Extracted entries >>
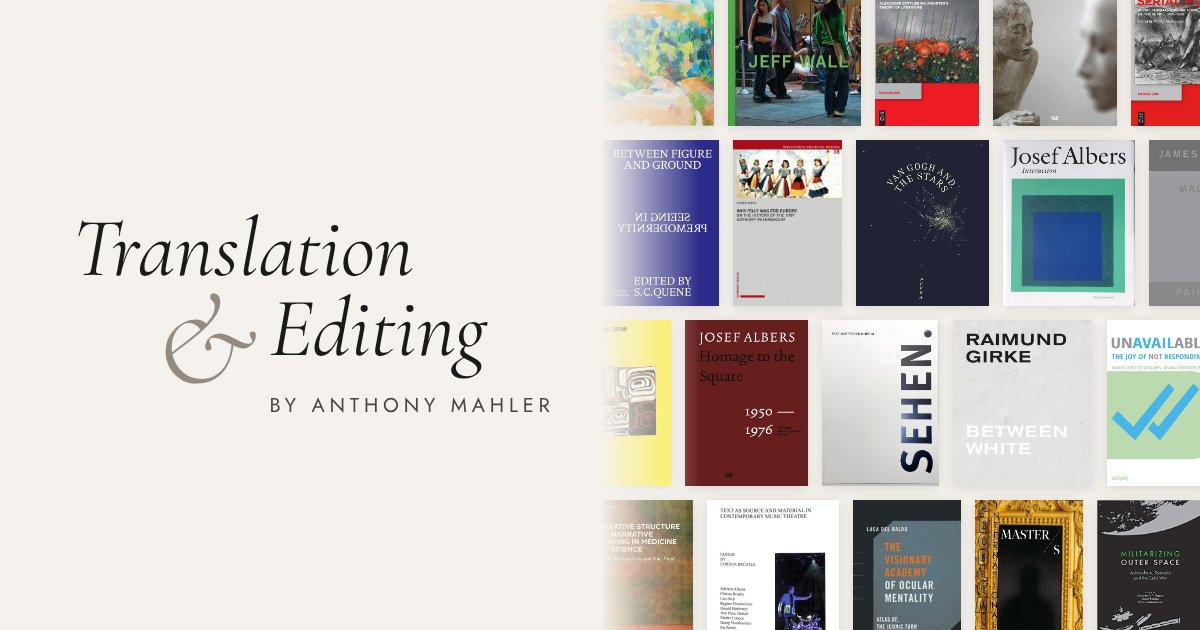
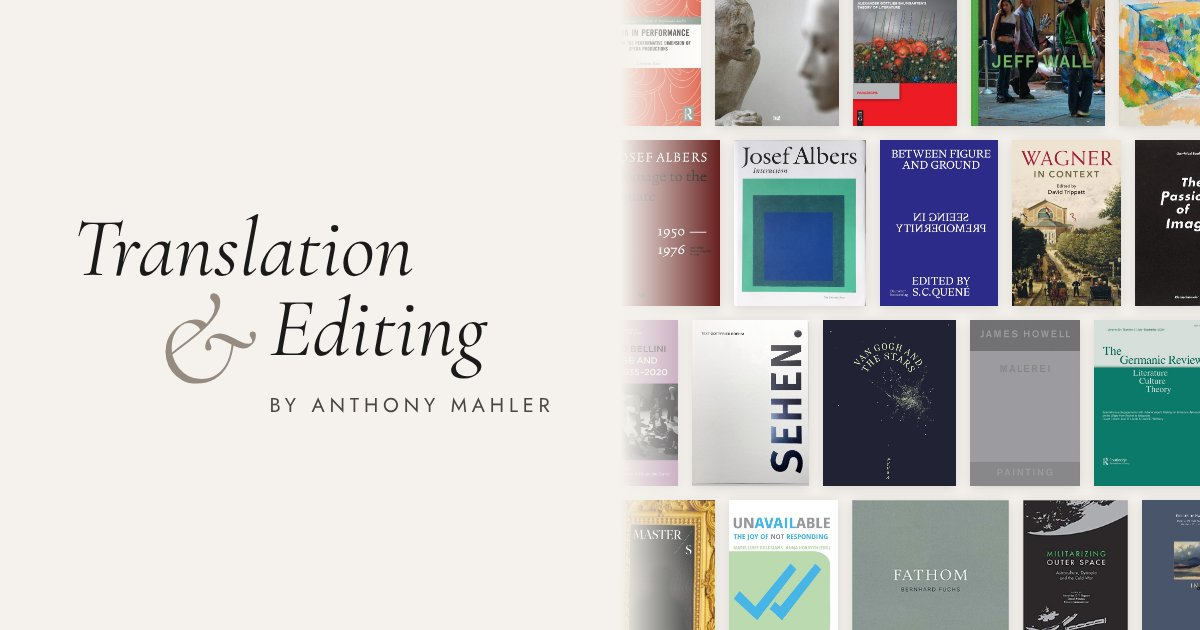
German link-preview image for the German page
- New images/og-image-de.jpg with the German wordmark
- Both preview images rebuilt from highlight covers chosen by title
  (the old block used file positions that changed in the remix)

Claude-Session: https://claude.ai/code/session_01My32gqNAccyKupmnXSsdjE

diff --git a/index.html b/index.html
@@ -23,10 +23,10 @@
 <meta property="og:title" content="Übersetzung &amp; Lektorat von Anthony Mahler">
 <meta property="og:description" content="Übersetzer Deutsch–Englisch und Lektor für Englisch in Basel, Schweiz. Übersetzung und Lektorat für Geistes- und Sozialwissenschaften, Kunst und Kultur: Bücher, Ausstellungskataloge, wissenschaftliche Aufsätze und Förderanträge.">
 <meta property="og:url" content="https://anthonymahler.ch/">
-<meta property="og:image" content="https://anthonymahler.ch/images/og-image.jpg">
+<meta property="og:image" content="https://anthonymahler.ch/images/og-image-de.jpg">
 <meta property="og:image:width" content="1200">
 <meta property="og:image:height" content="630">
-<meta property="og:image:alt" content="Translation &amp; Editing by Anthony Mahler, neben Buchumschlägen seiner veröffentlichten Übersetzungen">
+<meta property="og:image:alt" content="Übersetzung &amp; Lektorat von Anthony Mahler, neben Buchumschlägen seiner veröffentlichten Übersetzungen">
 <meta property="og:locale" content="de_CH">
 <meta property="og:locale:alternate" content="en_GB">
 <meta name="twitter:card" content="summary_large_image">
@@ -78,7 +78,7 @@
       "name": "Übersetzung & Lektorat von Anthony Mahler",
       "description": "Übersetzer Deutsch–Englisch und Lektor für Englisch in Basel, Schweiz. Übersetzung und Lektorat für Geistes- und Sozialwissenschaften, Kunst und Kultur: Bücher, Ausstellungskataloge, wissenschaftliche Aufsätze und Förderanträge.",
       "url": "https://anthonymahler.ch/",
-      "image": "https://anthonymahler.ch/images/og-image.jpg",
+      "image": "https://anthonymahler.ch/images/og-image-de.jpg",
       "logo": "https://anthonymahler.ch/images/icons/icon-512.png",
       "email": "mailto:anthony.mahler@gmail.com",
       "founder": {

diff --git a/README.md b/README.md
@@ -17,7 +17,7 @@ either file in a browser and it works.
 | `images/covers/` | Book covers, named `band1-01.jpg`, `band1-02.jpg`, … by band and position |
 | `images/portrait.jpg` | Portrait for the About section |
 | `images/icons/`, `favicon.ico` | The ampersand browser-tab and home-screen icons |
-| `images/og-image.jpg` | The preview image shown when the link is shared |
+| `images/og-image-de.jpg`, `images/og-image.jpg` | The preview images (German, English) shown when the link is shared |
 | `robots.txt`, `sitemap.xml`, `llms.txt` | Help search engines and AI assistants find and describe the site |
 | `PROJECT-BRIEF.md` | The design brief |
* * *
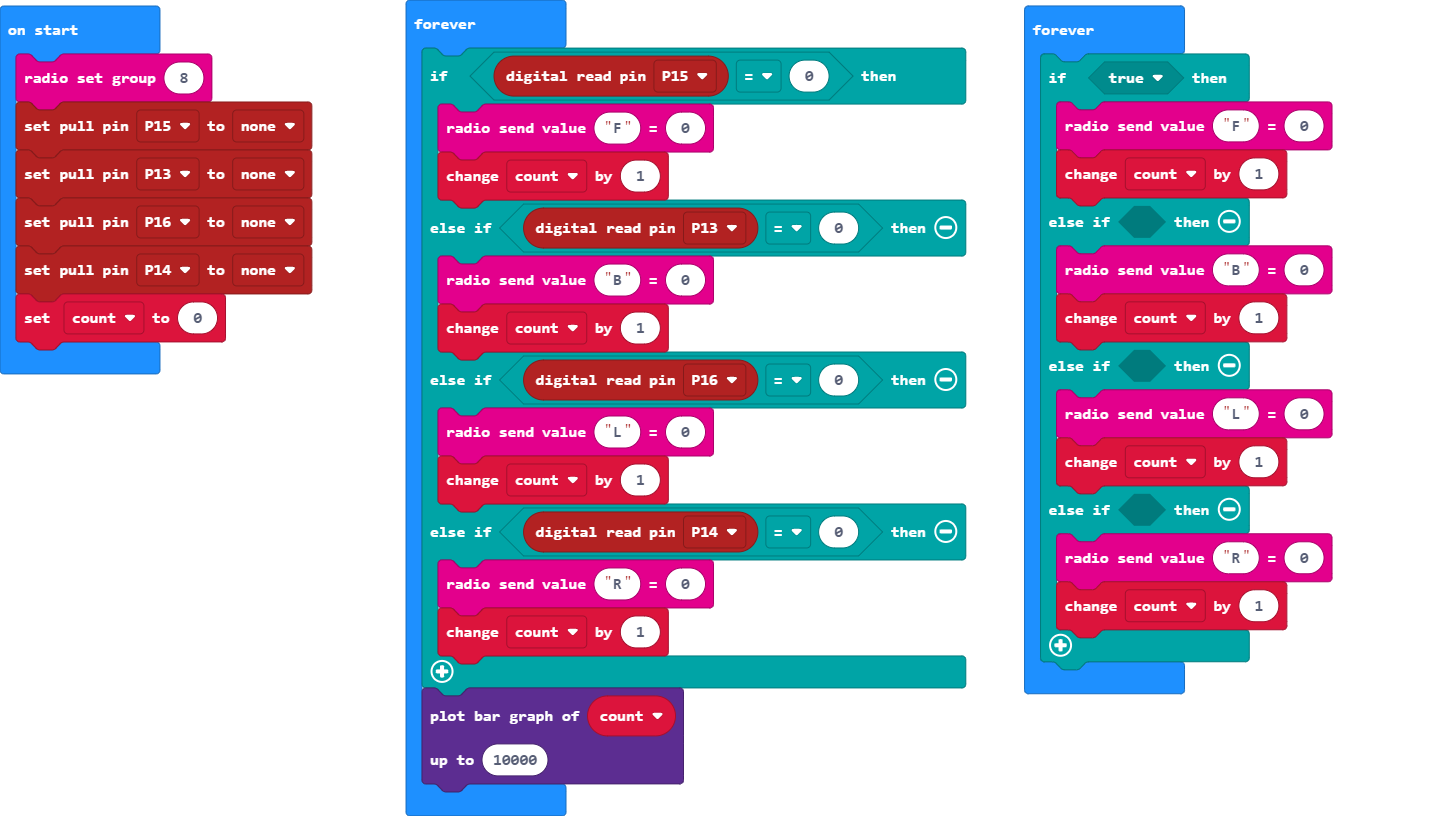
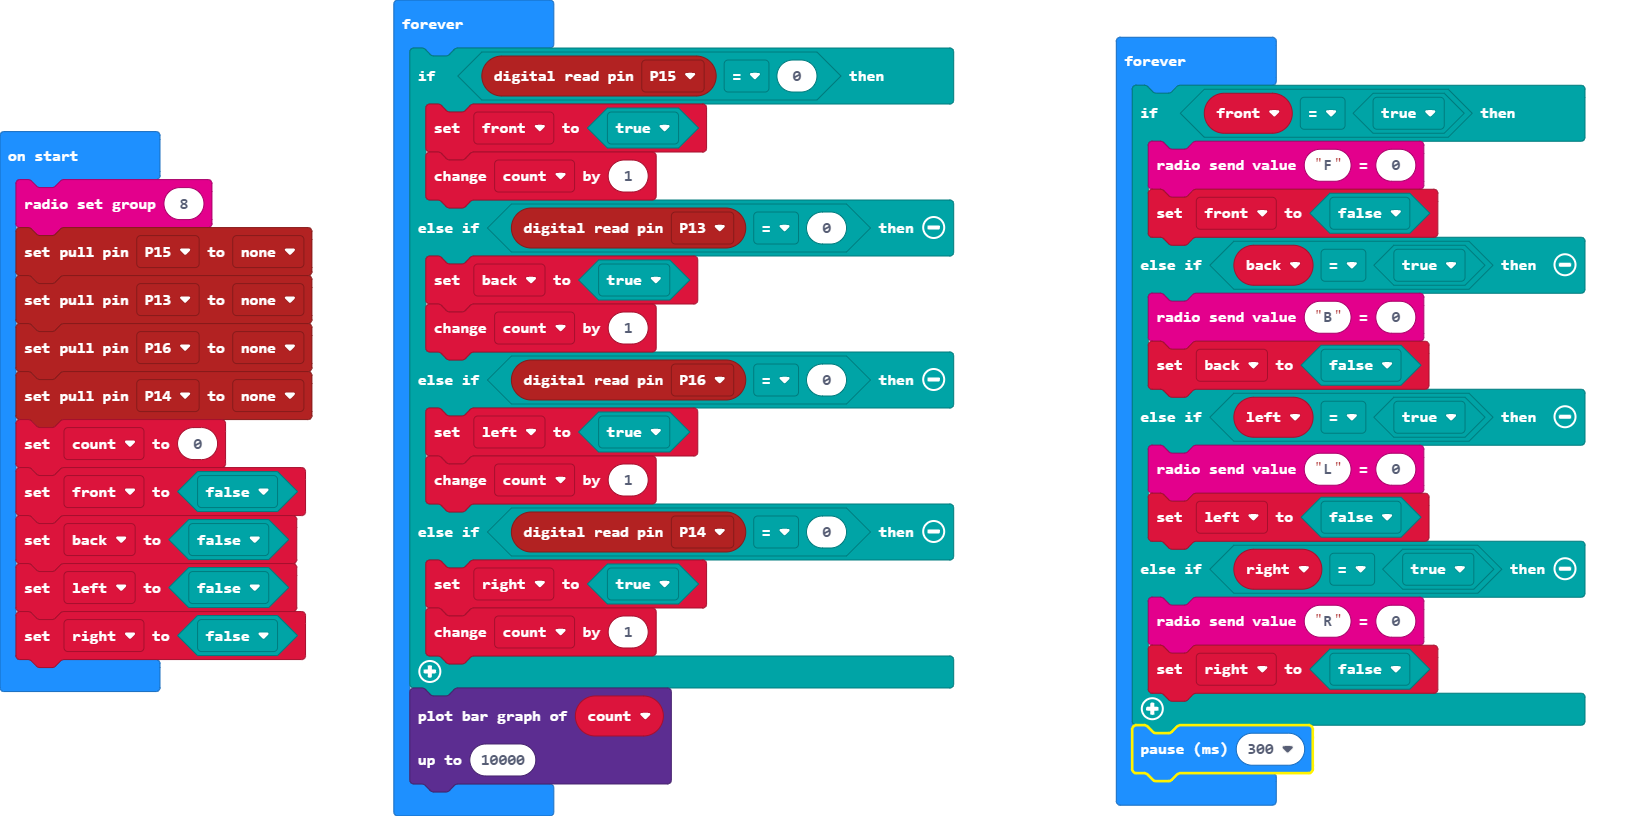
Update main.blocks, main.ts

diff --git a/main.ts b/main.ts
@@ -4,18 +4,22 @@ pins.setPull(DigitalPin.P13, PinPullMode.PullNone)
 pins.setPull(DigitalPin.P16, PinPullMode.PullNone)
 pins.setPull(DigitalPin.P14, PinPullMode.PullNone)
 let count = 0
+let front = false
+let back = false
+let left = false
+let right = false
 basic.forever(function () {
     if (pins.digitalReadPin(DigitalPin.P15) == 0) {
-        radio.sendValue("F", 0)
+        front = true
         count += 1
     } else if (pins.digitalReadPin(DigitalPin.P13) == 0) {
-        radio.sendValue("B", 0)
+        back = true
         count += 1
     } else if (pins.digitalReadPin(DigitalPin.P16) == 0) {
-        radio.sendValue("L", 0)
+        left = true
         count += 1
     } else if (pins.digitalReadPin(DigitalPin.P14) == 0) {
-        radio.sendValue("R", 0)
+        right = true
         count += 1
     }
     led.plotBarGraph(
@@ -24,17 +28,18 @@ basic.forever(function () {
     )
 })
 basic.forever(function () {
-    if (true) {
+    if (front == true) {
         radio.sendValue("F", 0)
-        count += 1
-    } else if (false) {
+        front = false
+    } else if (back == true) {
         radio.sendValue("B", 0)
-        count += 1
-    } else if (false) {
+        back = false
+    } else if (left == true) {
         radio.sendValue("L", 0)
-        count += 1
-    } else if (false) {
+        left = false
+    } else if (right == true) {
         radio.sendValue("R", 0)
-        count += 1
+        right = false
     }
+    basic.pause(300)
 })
==
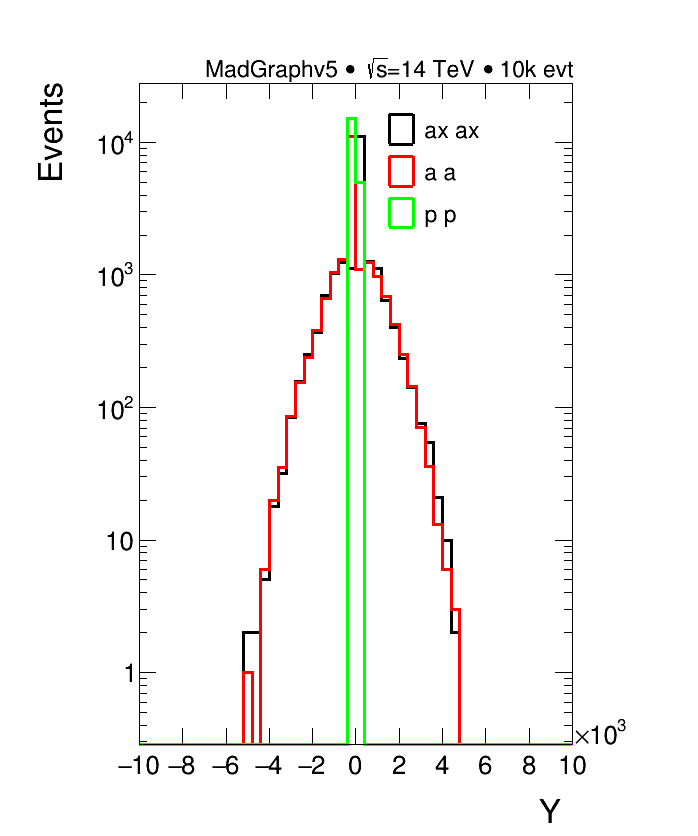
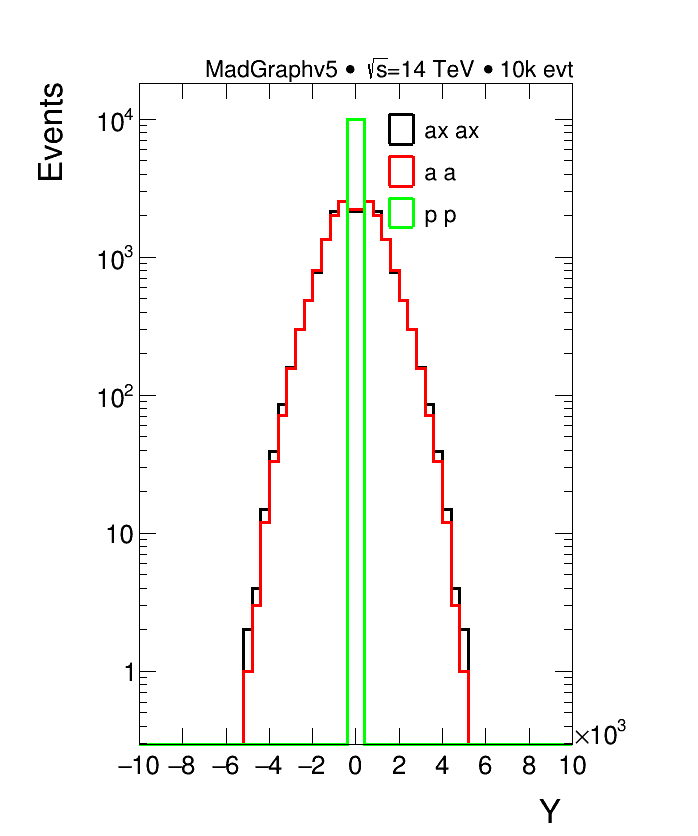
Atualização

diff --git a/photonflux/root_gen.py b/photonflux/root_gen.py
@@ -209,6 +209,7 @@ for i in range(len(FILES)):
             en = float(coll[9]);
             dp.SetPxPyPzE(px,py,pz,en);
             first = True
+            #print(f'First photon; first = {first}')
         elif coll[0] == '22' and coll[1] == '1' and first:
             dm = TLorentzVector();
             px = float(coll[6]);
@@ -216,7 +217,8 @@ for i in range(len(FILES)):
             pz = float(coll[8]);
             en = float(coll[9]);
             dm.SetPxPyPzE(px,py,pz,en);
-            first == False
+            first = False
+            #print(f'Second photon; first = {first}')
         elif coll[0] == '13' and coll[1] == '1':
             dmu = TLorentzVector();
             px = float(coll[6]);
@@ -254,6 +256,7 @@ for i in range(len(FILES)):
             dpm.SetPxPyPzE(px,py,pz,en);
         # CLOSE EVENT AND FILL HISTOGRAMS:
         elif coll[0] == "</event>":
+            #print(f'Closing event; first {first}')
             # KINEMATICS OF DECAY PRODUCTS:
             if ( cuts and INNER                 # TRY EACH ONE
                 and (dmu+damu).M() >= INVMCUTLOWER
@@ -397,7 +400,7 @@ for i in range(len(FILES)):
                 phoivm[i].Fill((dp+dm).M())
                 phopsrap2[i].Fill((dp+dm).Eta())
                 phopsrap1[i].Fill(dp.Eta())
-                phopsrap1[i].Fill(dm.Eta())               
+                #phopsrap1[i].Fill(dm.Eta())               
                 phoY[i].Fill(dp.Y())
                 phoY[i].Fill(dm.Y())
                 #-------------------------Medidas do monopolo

Problem to solve >> Reproduce exactly, and only, the part of the listing above that begins at the line with "else if (pins.digitalReadPin(DigitalPin.P13)" and goes on through the line with "(front == true)".

Answer to this task >>
     } else if (pins.digitalReadPin(DigitalPin.P13) == 0) {
-        radio.sendValue("B", 0)
+        back = true
         count += 1
     } else if (pins.digitalReadPin(DigitalPin.P16) == 0) {
-        radio.sendValue("L", 0)
+        left = true
         count += 1
     } else if (pins.digitalReadPin(DigitalPin.P14) == 0) {
-        radio.sendValue("R", 0)
+        right = true
         count += 1
     }
     led.plotBarGraph(
@@ -24,17 +28,18 @@ basic.forever(function () {
     )
 })
 basic.forever(function () {
-    if (true) {
+    if (front == true) {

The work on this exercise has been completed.